Code change snippets

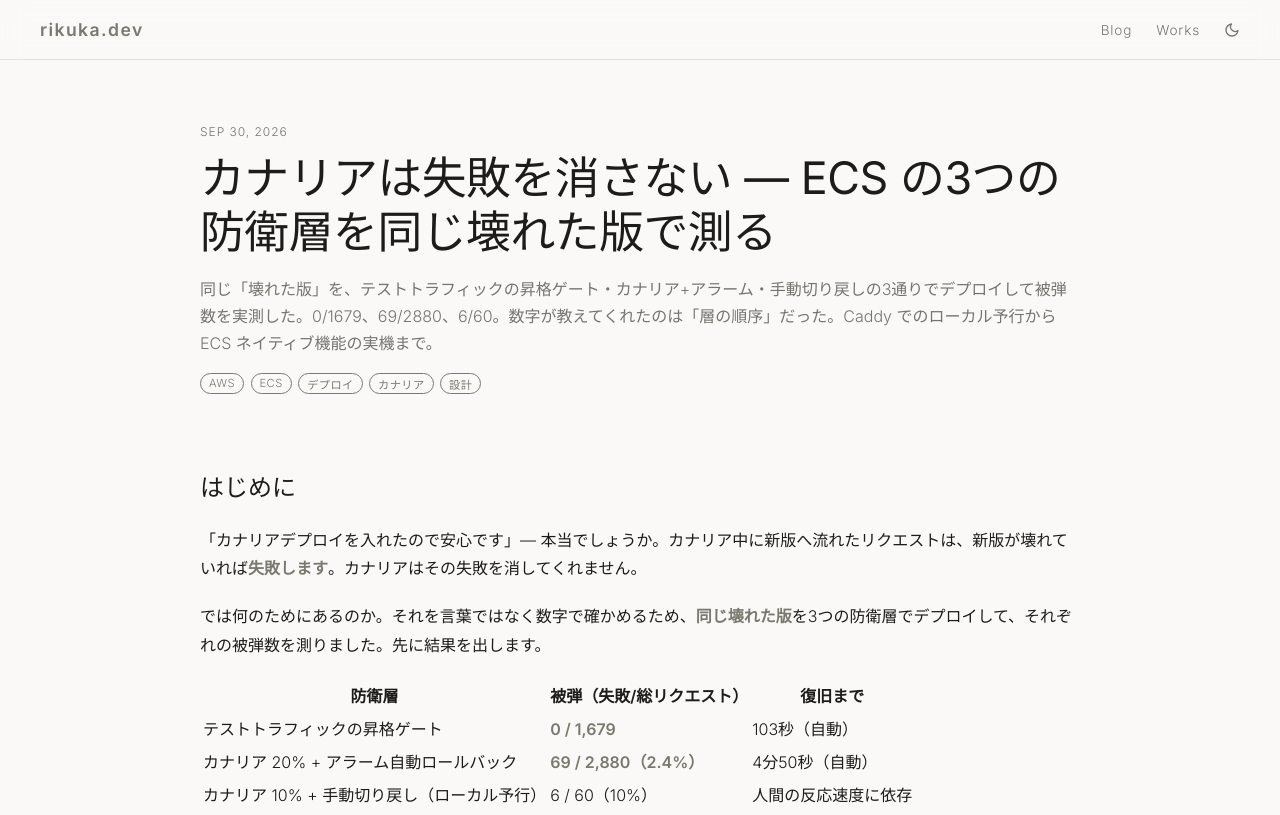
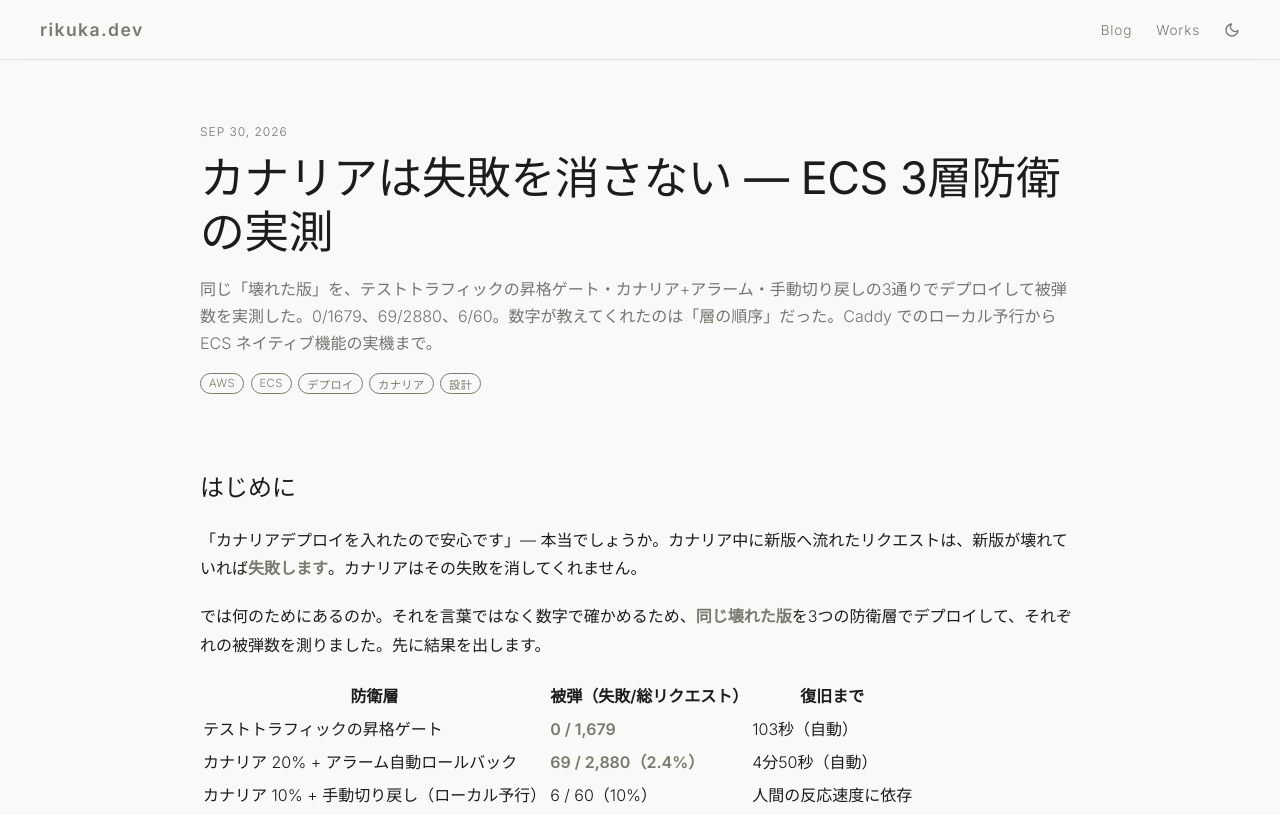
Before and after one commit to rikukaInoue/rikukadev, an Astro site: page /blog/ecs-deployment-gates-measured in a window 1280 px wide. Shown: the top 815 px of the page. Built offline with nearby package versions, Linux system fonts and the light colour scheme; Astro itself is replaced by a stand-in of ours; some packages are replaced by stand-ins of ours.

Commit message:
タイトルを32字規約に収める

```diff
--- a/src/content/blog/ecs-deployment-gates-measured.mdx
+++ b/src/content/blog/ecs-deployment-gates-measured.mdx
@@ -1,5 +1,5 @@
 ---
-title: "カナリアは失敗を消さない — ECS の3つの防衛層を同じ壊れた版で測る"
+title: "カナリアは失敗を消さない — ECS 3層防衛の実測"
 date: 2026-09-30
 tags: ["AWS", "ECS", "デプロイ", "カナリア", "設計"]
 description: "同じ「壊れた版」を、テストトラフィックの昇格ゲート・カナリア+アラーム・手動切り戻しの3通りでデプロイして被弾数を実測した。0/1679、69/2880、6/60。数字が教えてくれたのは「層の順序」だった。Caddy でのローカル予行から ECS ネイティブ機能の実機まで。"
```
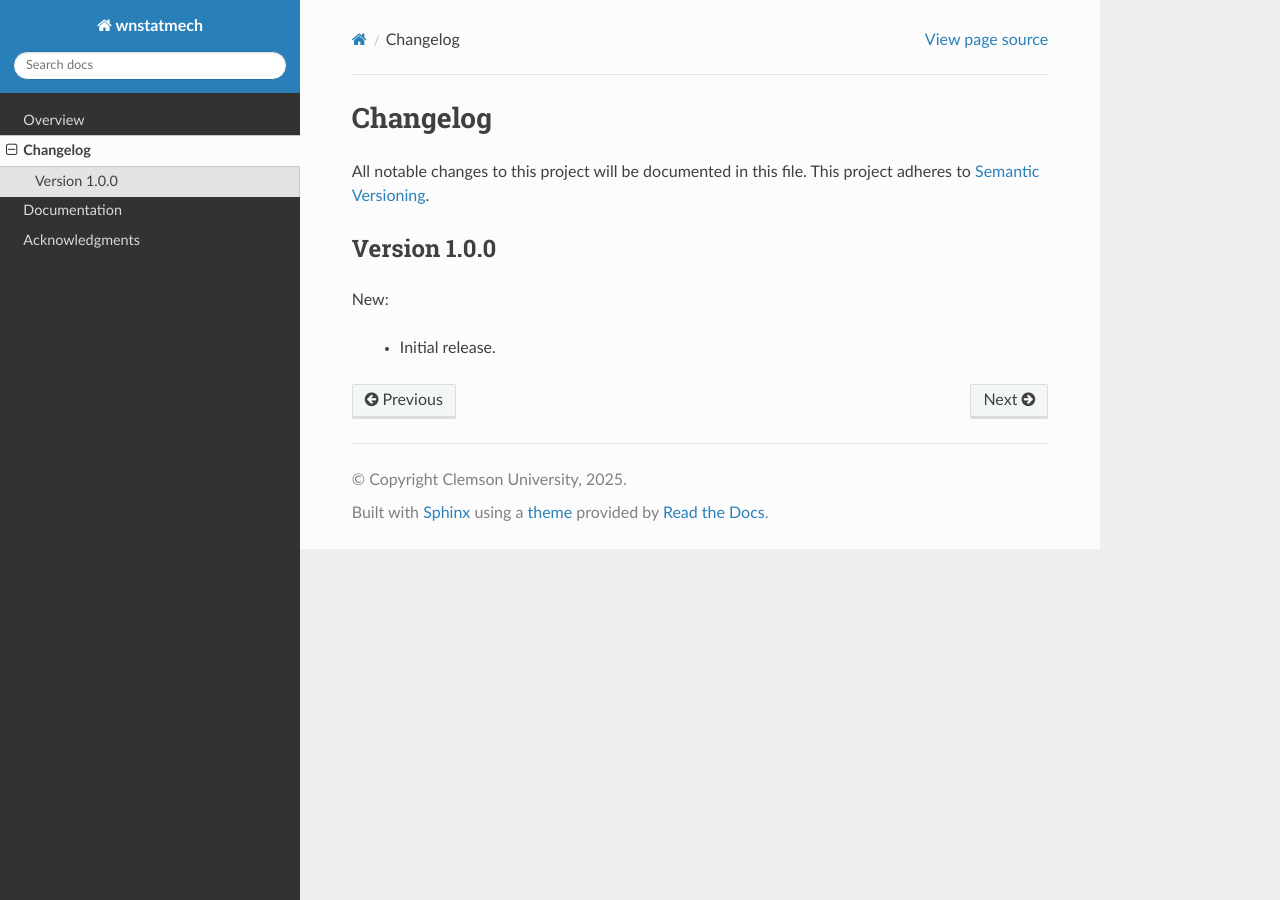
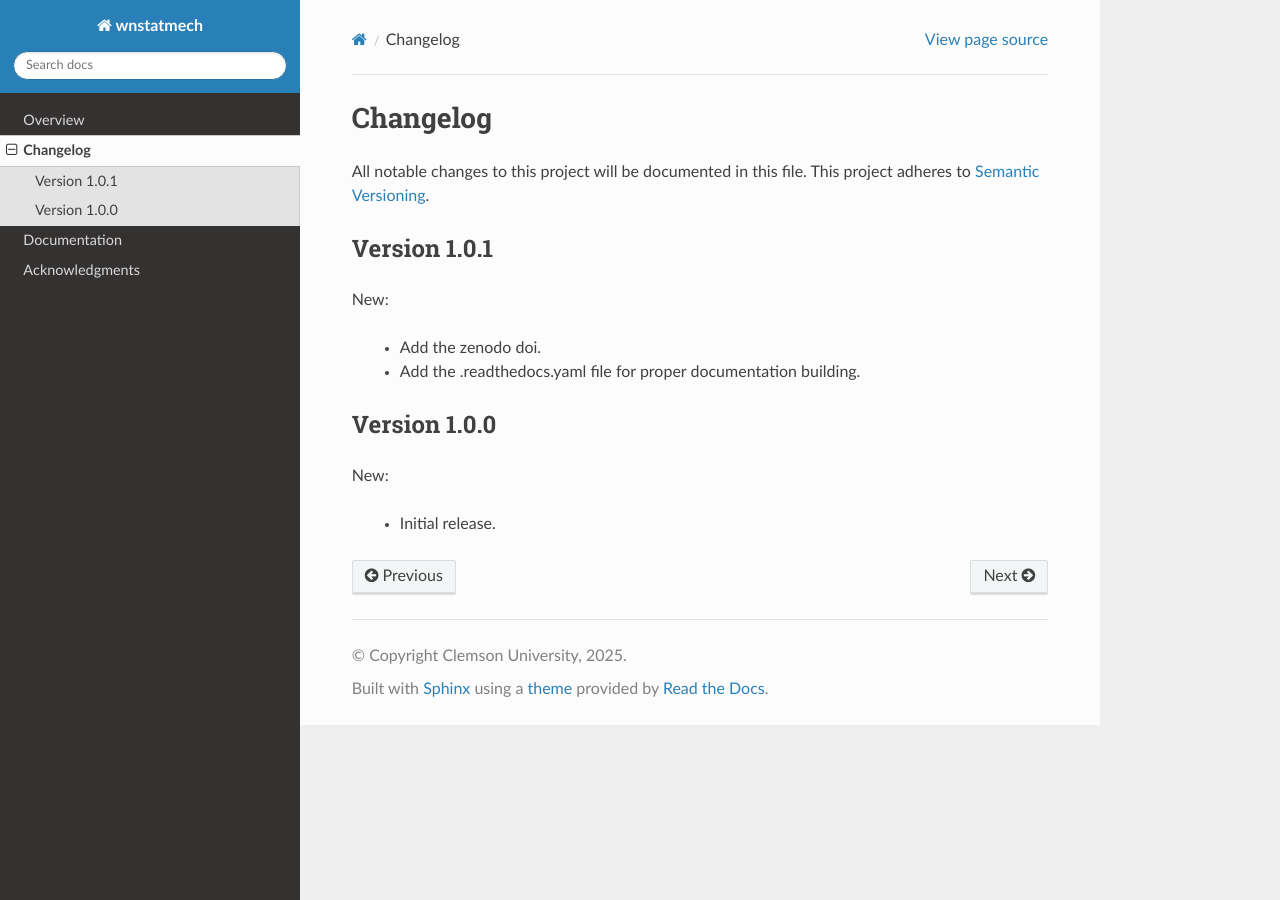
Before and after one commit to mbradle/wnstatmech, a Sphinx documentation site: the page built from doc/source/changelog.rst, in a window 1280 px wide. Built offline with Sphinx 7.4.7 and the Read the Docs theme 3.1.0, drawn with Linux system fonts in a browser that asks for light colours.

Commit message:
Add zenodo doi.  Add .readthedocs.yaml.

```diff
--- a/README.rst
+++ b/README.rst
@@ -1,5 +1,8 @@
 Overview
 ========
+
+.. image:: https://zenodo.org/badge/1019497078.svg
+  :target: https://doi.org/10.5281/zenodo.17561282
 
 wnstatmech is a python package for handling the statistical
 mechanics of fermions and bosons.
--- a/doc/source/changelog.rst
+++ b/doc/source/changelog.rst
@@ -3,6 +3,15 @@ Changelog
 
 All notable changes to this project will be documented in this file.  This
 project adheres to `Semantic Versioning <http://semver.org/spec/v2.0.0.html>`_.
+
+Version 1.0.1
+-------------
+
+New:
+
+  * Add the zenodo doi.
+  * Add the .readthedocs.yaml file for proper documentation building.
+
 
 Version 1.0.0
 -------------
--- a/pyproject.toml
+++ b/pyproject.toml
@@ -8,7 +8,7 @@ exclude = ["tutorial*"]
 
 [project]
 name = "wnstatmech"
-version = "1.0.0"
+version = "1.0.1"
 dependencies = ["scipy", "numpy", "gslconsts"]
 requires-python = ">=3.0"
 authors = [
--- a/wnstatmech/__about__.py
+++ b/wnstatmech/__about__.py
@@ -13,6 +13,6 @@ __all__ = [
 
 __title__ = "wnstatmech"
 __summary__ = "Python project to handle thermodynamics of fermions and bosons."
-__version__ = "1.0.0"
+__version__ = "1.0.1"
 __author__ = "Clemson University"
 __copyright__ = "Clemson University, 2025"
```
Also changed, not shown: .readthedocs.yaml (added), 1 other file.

* TO DO *
Scan the entries above. Copy each line that has the string "after".

* FINAL ANSWER *
Before and after one commit to rikukaInoue/rikukadev, an Astro site: page /blog/ecs-deployment-gates-measured in a window 1280 px wide. Shown: the top 815 px of the page. Built offline with nearby package versions, Linux system fonts and the light colour scheme; Astro itself is replaced by a stand-in of ours; some packages are replaced by stand-ins of ours.
Before and after one commit to mbradle/wnstatmech, a Sphinx documentation site: the page built from doc/source/changelog.rst, in a window 1280 px wide. Built offline with Sphinx 7.4.7 and the Read the Docs theme 3.1.0, drawn with Linux system fonts in a browser that asks for light colours.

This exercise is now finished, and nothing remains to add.